Here are some records; quote them exactly, leaving out the pictures.

(Given records begins)

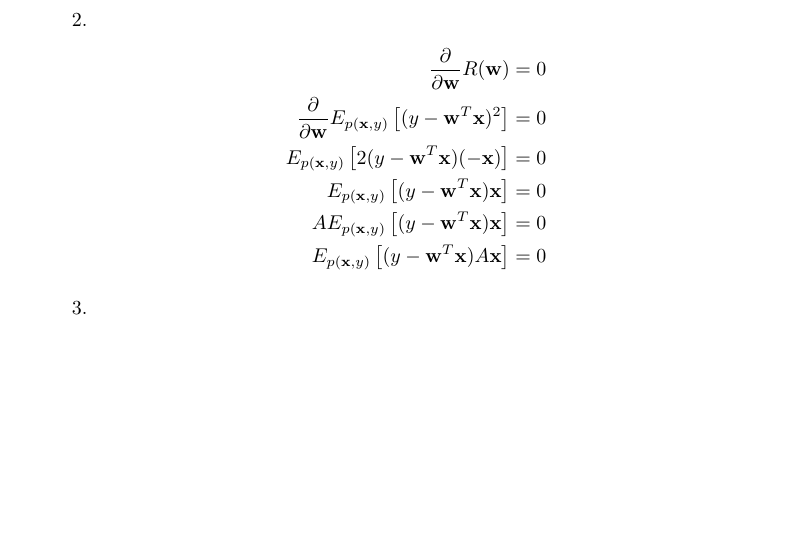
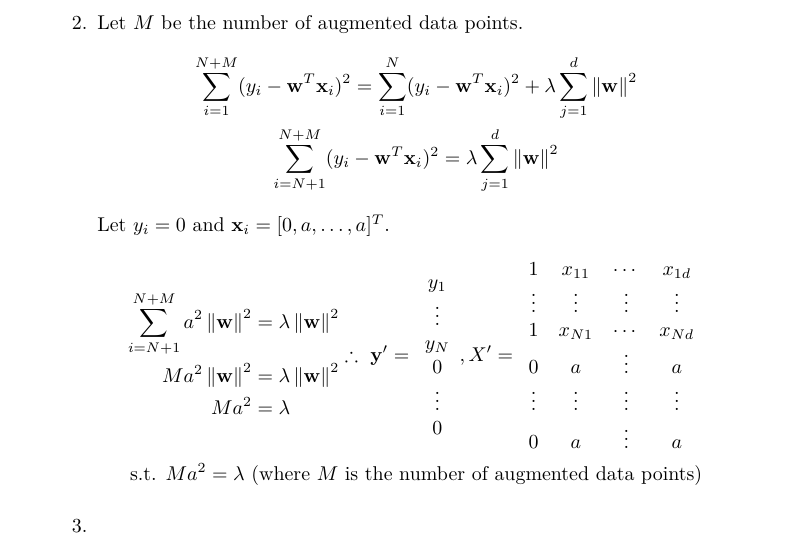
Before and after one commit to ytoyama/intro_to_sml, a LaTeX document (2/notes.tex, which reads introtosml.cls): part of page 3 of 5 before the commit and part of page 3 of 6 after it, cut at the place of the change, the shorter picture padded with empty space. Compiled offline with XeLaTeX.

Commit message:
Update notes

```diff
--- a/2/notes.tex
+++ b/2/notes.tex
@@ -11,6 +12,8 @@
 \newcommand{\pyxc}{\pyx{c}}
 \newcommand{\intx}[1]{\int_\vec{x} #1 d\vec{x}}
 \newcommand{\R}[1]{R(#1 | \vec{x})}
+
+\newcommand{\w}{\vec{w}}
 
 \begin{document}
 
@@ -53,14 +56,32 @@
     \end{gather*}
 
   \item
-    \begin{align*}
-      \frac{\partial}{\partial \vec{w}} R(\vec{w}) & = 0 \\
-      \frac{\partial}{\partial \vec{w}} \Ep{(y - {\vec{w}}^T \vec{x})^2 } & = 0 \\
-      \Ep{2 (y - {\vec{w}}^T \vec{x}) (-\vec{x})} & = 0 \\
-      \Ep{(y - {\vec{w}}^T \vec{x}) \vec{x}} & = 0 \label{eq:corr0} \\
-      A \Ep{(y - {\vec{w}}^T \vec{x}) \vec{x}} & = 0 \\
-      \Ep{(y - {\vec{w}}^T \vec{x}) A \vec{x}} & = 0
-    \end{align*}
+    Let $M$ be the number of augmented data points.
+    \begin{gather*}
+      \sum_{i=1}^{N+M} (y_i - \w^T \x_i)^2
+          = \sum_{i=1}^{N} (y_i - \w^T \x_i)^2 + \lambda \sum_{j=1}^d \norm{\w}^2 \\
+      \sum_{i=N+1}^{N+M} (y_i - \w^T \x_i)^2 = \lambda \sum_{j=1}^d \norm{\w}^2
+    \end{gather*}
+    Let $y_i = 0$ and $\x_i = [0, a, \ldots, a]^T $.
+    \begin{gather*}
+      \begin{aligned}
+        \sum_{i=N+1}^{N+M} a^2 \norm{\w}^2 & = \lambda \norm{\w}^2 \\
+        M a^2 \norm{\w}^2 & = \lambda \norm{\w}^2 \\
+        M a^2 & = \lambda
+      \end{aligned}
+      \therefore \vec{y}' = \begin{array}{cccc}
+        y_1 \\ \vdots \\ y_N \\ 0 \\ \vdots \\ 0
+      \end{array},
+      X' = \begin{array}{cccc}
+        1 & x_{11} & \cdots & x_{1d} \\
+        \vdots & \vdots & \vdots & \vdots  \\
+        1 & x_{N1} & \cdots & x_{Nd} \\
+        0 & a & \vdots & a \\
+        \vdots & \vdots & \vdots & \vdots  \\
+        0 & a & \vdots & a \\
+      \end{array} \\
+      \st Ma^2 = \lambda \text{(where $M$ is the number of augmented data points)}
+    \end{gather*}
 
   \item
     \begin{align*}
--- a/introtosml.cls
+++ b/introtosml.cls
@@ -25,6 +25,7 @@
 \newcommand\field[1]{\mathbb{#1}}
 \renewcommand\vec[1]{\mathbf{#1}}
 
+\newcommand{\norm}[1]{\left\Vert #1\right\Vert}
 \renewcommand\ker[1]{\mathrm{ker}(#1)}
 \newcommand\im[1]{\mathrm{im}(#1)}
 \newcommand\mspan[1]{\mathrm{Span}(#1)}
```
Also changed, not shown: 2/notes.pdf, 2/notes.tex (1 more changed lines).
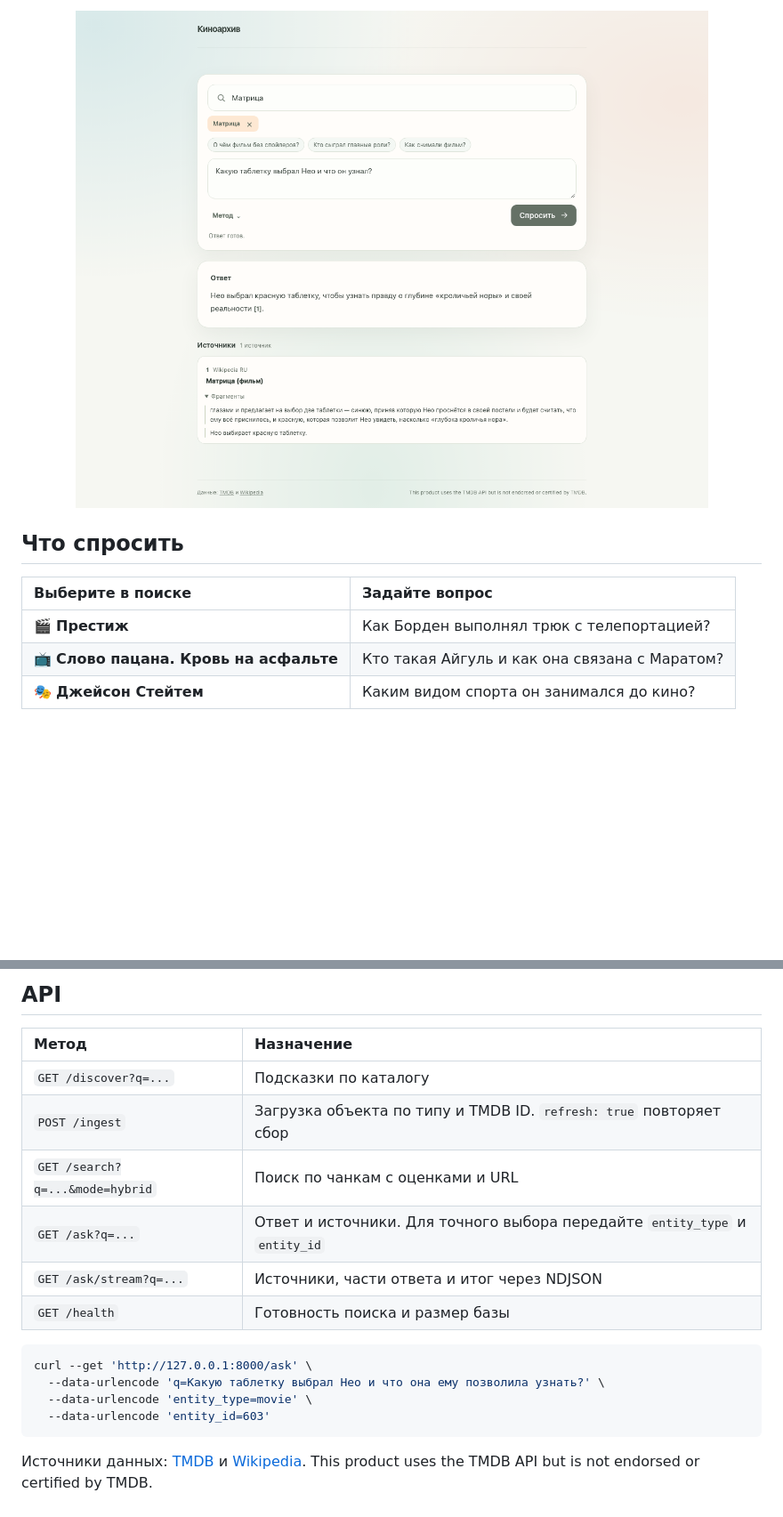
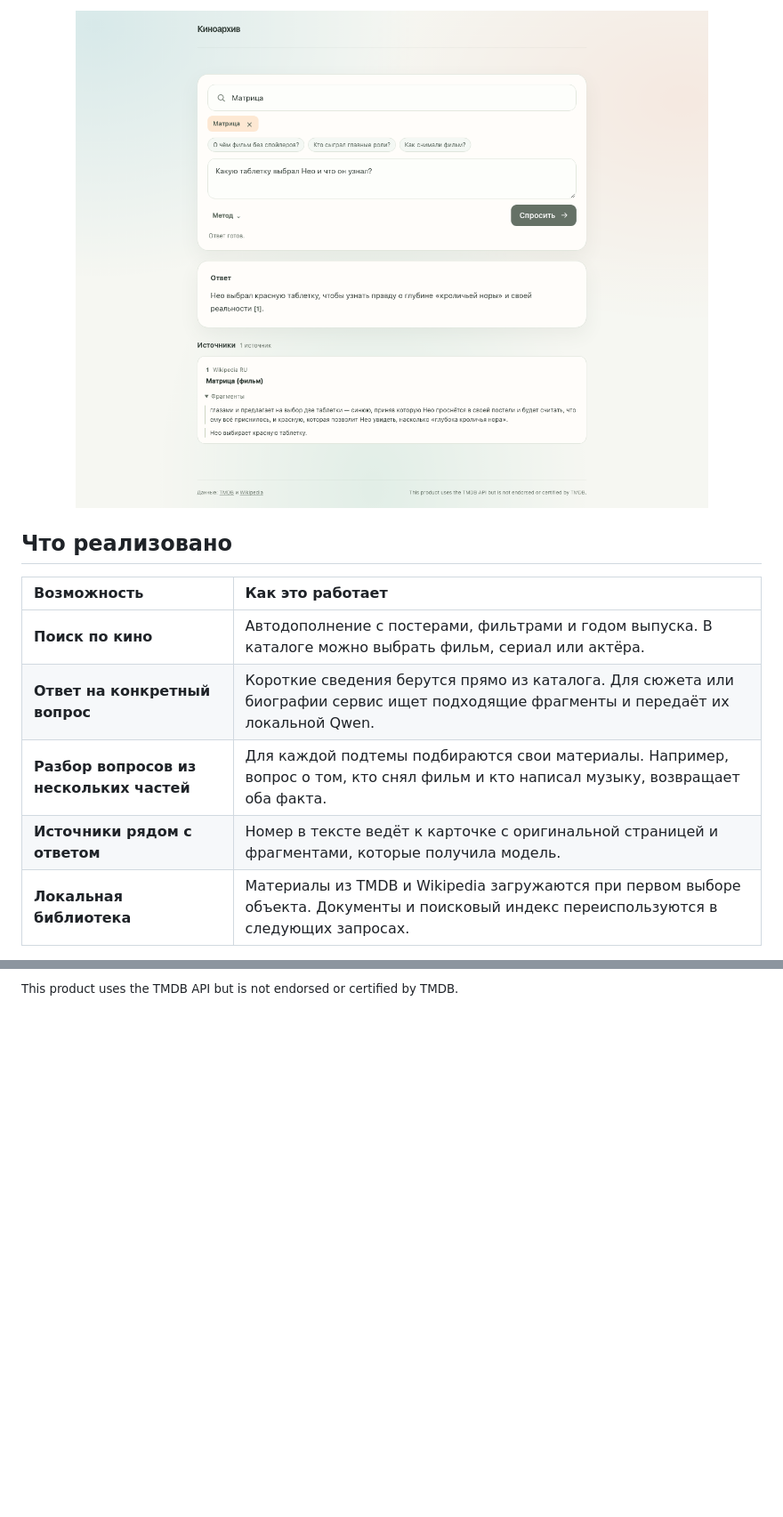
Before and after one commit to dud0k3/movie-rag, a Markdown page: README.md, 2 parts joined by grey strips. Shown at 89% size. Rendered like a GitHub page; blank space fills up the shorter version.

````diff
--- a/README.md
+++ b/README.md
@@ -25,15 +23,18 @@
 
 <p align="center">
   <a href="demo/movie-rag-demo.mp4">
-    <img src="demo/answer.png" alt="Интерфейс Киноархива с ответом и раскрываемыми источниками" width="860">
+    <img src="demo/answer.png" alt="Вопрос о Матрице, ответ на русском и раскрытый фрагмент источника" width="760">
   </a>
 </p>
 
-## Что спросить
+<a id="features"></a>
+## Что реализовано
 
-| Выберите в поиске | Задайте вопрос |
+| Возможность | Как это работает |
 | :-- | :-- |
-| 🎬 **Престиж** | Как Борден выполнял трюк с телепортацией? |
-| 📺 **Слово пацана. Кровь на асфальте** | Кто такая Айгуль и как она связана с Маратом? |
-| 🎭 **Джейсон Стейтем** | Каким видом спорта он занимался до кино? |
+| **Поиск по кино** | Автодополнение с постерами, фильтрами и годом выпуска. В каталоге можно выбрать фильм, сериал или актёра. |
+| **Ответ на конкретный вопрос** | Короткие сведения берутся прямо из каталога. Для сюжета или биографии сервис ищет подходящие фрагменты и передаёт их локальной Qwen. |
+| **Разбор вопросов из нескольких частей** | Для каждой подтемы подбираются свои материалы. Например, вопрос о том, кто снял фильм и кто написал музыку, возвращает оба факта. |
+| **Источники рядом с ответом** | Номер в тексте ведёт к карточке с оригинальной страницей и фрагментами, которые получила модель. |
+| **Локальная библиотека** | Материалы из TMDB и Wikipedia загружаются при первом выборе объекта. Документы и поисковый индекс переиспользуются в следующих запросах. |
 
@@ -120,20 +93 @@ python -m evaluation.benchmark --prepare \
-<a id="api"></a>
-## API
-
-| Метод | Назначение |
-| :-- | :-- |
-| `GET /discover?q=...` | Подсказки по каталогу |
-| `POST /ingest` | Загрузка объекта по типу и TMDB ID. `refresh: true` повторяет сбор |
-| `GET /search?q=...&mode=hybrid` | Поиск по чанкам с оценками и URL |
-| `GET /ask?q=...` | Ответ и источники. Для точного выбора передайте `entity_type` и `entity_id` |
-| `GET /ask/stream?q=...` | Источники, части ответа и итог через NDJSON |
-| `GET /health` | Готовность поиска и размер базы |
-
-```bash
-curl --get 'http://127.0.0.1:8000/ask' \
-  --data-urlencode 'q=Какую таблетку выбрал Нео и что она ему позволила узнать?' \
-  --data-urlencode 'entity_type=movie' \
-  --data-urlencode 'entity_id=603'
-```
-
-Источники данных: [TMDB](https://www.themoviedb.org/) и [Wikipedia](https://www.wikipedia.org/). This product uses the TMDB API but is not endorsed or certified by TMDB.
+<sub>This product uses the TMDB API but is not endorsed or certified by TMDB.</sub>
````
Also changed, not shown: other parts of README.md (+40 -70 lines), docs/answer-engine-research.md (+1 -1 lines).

(Given records ends)

[Output of the exercise]
Before and after one commit to ytoyama/intro_to_sml, a LaTeX document (2/notes.tex, which reads introtosml.cls): part of page 3 of 5 before the commit and part of page 3 of 6 after it, cut at the place of the change, the shorter picture padded with empty space. Compiled offline with XeLaTeX.

Commit message:
Update notes

```diff
--- a/2/notes.tex
+++ b/2/notes.tex
@@ -11,6 +12,8 @@
 \newcommand{\pyxc}{\pyx{c}}
 \newcommand{\intx}[1]{\int_\vec{x} #1 d\vec{x}}
 \newcommand{\R}[1]{R(#1 | \vec{x})}
+
+\newcommand{\w}{\vec{w}}
 
 \begin{document}
 
@@ -53,14 +56,32 @@
     \end{gather*}
 
   \item
-    \begin{align*}
-      \frac{\partial}{\partial \vec{w}} R(\vec{w}) & = 0 \\
-      \frac{\partial}{\partial \vec{w}} \Ep{(y - {\vec{w}}^T \vec{x})^2 } & = 0 \\
-      \Ep{2 (y - {\vec{w}}^T \vec{x}) (-\vec{x})} & = 0 \\
-      \Ep{(y - {\vec{w}}^T \vec{x}) \vec{x}} & = 0 \label{eq:corr0} \\
-      A \Ep{(y - {\vec{w}}^T \vec{x}) \vec{x}} & = 0 \\
-      \Ep{(y - {\vec{w}}^T \vec{x}) A \vec{x}} & = 0
-    \end{align*}
+    Let $M$ be the number of augmented data points.
+    \begin{gather*}
+      \sum_{i=1}^{N+M} (y_i - \w^T \x_i)^2
+          = \sum_{i=1}^{N} (y_i - \w^T \x_i)^2 + \lambda \sum_{j=1}^d \norm{\w}^2 \\
+      \sum_{i=N+1}^{N+M} (y_i - \w^T \x_i)^2 = \lambda \sum_{j=1}^d \norm{\w}^2
+    \end{gather*}
+    Let $y_i = 0$ and $\x_i = [0, a, \ldots, a]^T $.
+    \begin{gather*}
+      \begin{aligned}
+        \sum_{i=N+1}^{N+M} a^2 \norm{\w}^2 & = \lambda \norm{\w}^2 \\
+        M a^2 \norm{\w}^2 & = \lambda \norm{\w}^2 \\
+        M a^2 & = \lambda
+      \end{aligned}
+      \therefore \vec{y}' = \begin{array}{cccc}
+        y_1 \\ \vdots \\ y_N \\ 0 \\ \vdots \\ 0
+      \end{array},
+      X' = \begin{array}{cccc}
+        1 & x_{11} & \cdots & x_{1d} \\
+        \vdots & \vdots & \vdots & \vdots  \\
+        1 & x_{N1} & \cdots & x_{Nd} \\
+        0 & a & \vdots & a \\
+        \vdots & \vdots & \vdots & \vdots  \\
+        0 & a & \vdots & a \\
+      \end{array} \\
+      \st Ma^2 = \lambda \text{(where $M$ is the number of augmented data points)}
+    \end{gather*}
 
   \item
     \begin{align*}
--- a/introtosml.cls
+++ b/introtosml.cls
@@ -25,6 +25,7 @@
 \newcommand\field[1]{\mathbb{#1}}
 \renewcommand\vec[1]{\mathbf{#1}}
 
+\newcommand{\norm}[1]{\left\Vert #1\right\Vert}
 \renewcommand\ker[1]{\mathrm{ker}(#1)}
 \newcommand\im[1]{\mathrm{im}(#1)}
 \newcommand\mspan[1]{\mathrm{Span}(#1)}
```
Also changed, not shown: 2/notes.pdf, 2/notes.tex (1 more changed lines).
Before and after one commit to dud0k3/movie-rag, a Markdown page: README.md, 2 parts joined by grey strips. Shown at 89% size. Rendered like a GitHub page; blank space fills up the shorter version.

````diff
--- a/README.md
+++ b/README.md
@@ -25,15 +23,18 @@
 
 <p align="center">
   <a href="demo/movie-rag-demo.mp4">
-    <img src="demo/answer.png" alt="Интерфейс Киноархива с ответом и раскрываемыми источниками" width="860">
+    <img src="demo/answer.png" alt="Вопрос о Матрице, ответ на русском и раскрытый фрагмент источника" width="760">
   </a>
 </p>
 
-## Что спросить
+<a id="features"></a>
+## Что реализовано
 
-| Выберите в поиске | Задайте вопрос |
+| Возможность | Как это работает |
 | :-- | :-- |
-| 🎬 **Престиж** | Как Борден выполнял трюк с телепортацией? |
-| 📺 **Слово пацана. Кровь на асфальте** | Кто такая Айгуль и как она связана с Маратом? |
-| 🎭 **Джейсон Стейтем** | Каким видом спорта он занимался до кино? |
+| **Поиск по кино** | Автодополнение с постерами, фильтрами и годом выпуска. В каталоге можно выбрать фильм, сериал или актёра. |
+| **Ответ на конкретный вопрос** | Короткие сведения берутся прямо из каталога. Для сюжета или биографии сервис ищет подходящие фрагменты и передаёт их локальной Qwen. |
+| **Разбор вопросов из нескольких частей** | Для каждой подтемы подбираются свои материалы. Например, вопрос о том, кто снял фильм и кто написал музыку, возвращает оба факта. |
+| **Источники рядом с ответом** | Номер в тексте ведёт к карточке с оригинальной страницей и фрагментами, которые получила модель. |
+| **Локальная библиотека** | Материалы из TMDB и Wikipedia загружаются при первом выборе объекта. Документы и поисковый индекс переиспользуются в следующих запросах. |
 
@@ -120,20 +93 @@ python -m evaluation.benchmark --prepare \
-<a id="api"></a>
-## API
-
-| Метод | Назначение |
-| :-- | :-- |
-| `GET /discover?q=...` | Подсказки по каталогу |
-| `POST /ingest` | Загрузка объекта по типу и TMDB ID. `refresh: true` повторяет сбор |
-| `GET /search?q=...&mode=hybrid` | Поиск по чанкам с оценками и URL |
-| `GET /ask?q=...` | Ответ и источники. Для точного выбора передайте `entity_type` и `entity_id` |
-| `GET /ask/stream?q=...` | Источники, части ответа и итог через NDJSON |
-| `GET /health` | Готовность поиска и размер базы |
-
-```bash
-curl --get 'http://127.0.0.1:8000/ask' \
-  --data-urlencode 'q=Какую таблетку выбрал Нео и что она ему позволила узнать?' \
-  --data-urlencode 'entity_type=movie' \
-  --data-urlencode 'entity_id=603'
-```
-
-Источники данных: [TMDB](https://www.themoviedb.org/) и [Wikipedia](https://www.wikipedia.org/). This product uses the TMDB API but is not endorsed or certified by TMDB.
+<sub>This product uses the TMDB API but is not endorsed or certified by TMDB.</sub>
````
Also changed, not shown: other parts of README.md (+40 -70 lines), docs/answer-engine-research.md (+1 -1 lines).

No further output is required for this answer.